The angry student
'Angry schools' says the banner
By BBC reporter Stephen Jessel in Paris
A nationwide day of action is taking place in France on Thursday by senior high school students protesting at staff shortages and oversize classes.
Among the tens of thousands marching through Paris is a 16-year-old girl of my acquaintance.
She goes to a lycée in central Paris which is by no means one of France's most deprived; but she's one of the strike organisers at her school, in there somewhere with a banner demanding more teachers, more classes, more resources.
She has a point. Her class has 38 pupils. Two hours of French per week have been cancelled even though there is a vital exam in the subject next summer. An hour of maths has also vanished.
The school has 1,500 pupils; there is room for 50 in the library for those who don't have classes at a given moment.
Different schools and different pupils have different demands. Many complain of timetables that may have gaps of five or six hours during a day. Others say the curriculum is overcrowded, or their buildings are in urgent need of repair.

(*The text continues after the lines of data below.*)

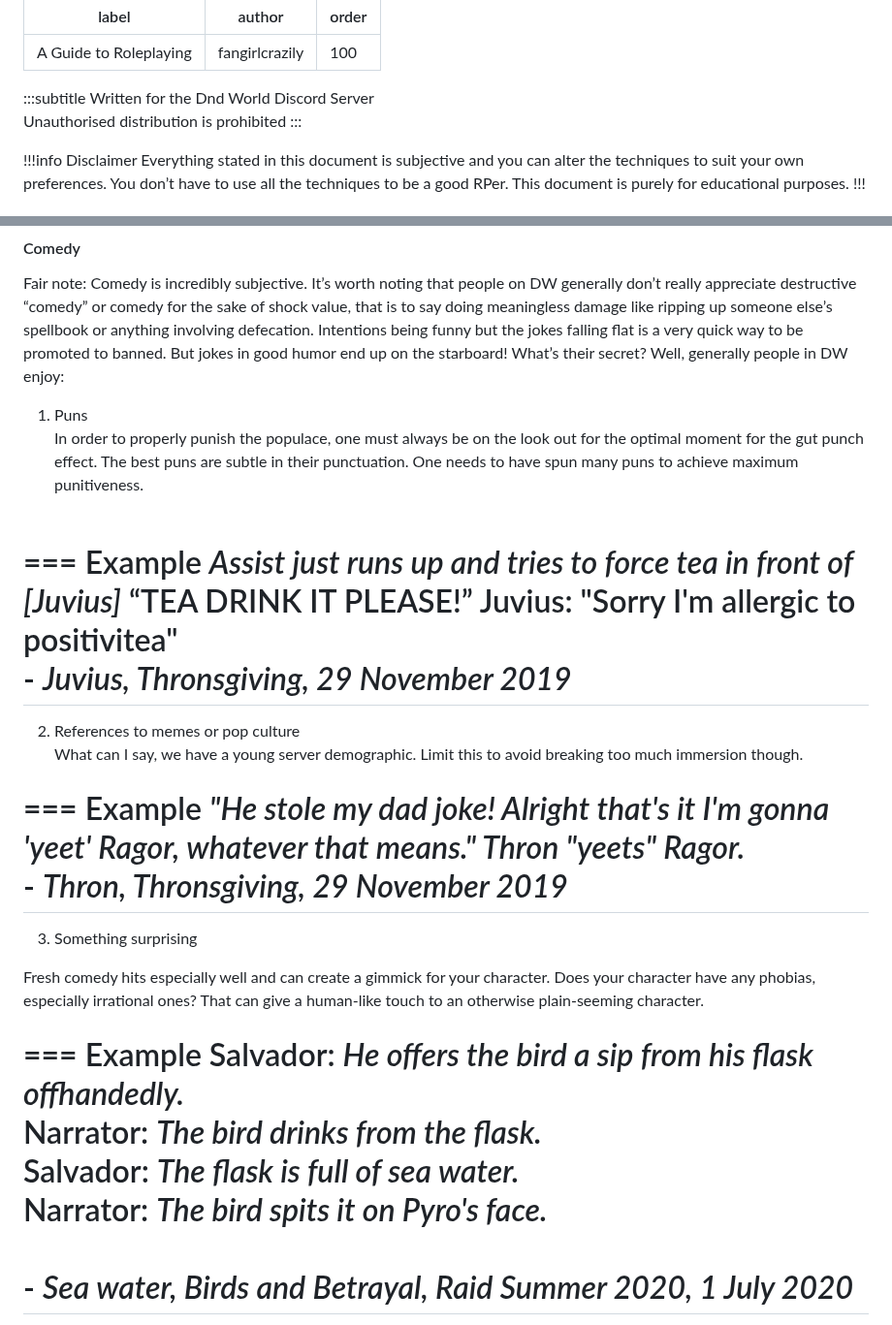
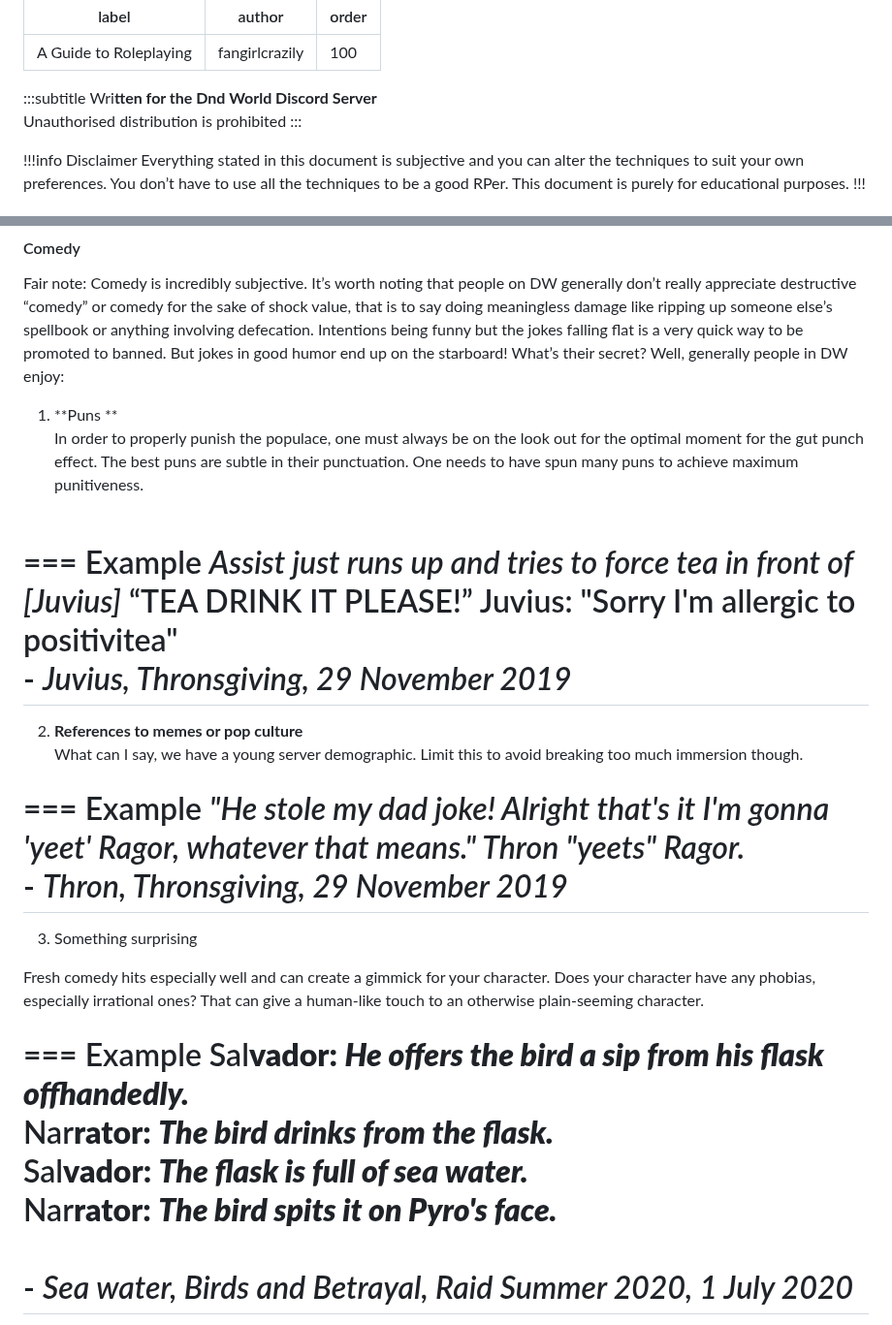
Before and after one commit to dndworld/dndworld.github.io, a Markdown page: tips/roleplaying.md, 2 parts joined by grey strips. Shown at 97% size. Rendered like a GitHub page.

```diff
--- a/tips/roleplaying.md
+++ b/tips/roleplaying.md
@@ -40,7 +40,7 @@ order: 100
   }
 </style>
 :::subtitle
-Written for the Dnd World Discord Server<br>
+Wri**tten for the Dnd World Discord Server**<br>
 Unauthorised distribution is prohibited
 :::
 
@@ -280,7 +280,7 @@ Oriphi <span class="dialogue">grits her teeth </span> `[Sets the character’s m
 
 Fair note: Comedy is incredibly subjective. It’s worth noting that people on DW generally don’t really appreciate destructive “comedy” or comedy for the sake of shock value, that is to say doing meaningless damage like ripping up someone else’s spellbook or anything involving defecation. Intentions being funny but the jokes falling flat is a very quick way to be promoted to banned. But jokes in good humor end up on the starboard! What’s their secret? Well, generally people in DW enjoy:
 
-1. Puns <br>
+1. **Puns **<br>
 In order to properly punish the populace, one must always be on the look out for the optimal moment for the gut punch effect. The best puns are subtle in their punctuation. One needs to have spun many puns to achieve maximum punitiveness.<br><br>
 
 === Example
@@ -289,7 +289,7 @@ Juvius: "Sorry I'm allergic to positivitea"
 <br>\- *Juvius, Thronsgiving, 29 November 2019*
 ===
 
-2. References to memes or pop culture<br>
+2. **References to memes or pop culture**<br>
 What can I say, we have a young server demographic. Limit this to avoid breaking too much immersion though.
 
 === Example
@@ -302,10 +302,10 @@ What can I say, we have a young server demographic. Limit this to avoid breaking
 Fresh comedy hits especially well and can create a gimmick for your character. Does your character have any phobias, especially irrational ones? That can give a human-like touch to an otherwise plain-seeming character.
 
 === Example
-Salvador: *He offers the bird a sip from his flask offhandedly.*<br>
-Narrator: *The bird drinks from the flask.*<br>
-Salvador: *The flask is full of sea water.*<br>
-Narrator: *The bird spits it on Pyro's face.*<br>
+Sal**vador: *He offers the bird a sip from his flask offhandedly.***<br>
+Nar**rator: *The bird drinks from the flask.***<br>
+Sal**vador: *The flask is full of sea water.***<br>
+Nar**rator: *The bird spits it on Pyro's face.***<br>
 <br>\- *Sea water, Birds and Betrayal, Raid Summer 2020, 1 July 2020*
 ===
 
```
Also changed, not shown: other parts of tips/roleplaying.md (+25 -25 lines), tips/video-games-vs-dnd.md (+8 -8 lines).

Others again are ignoring the protests.
The girl in question has school six days a week, starting at 8am on four of those days but that isn't one of her complaints - she's more exercised that security may be compromised by the need to economise and that there isn't enough internal democracy.
There's no doubting the sincerity of the great majority of the demonstrators, nor the impossibility for the government immediately to meet so many sometimes contradictory demands.
The attitude of the teachers is one of benevolent neutrality; which is one of the reasons why - as her father - I am in broad sympathy with the 16-year-old girl in question.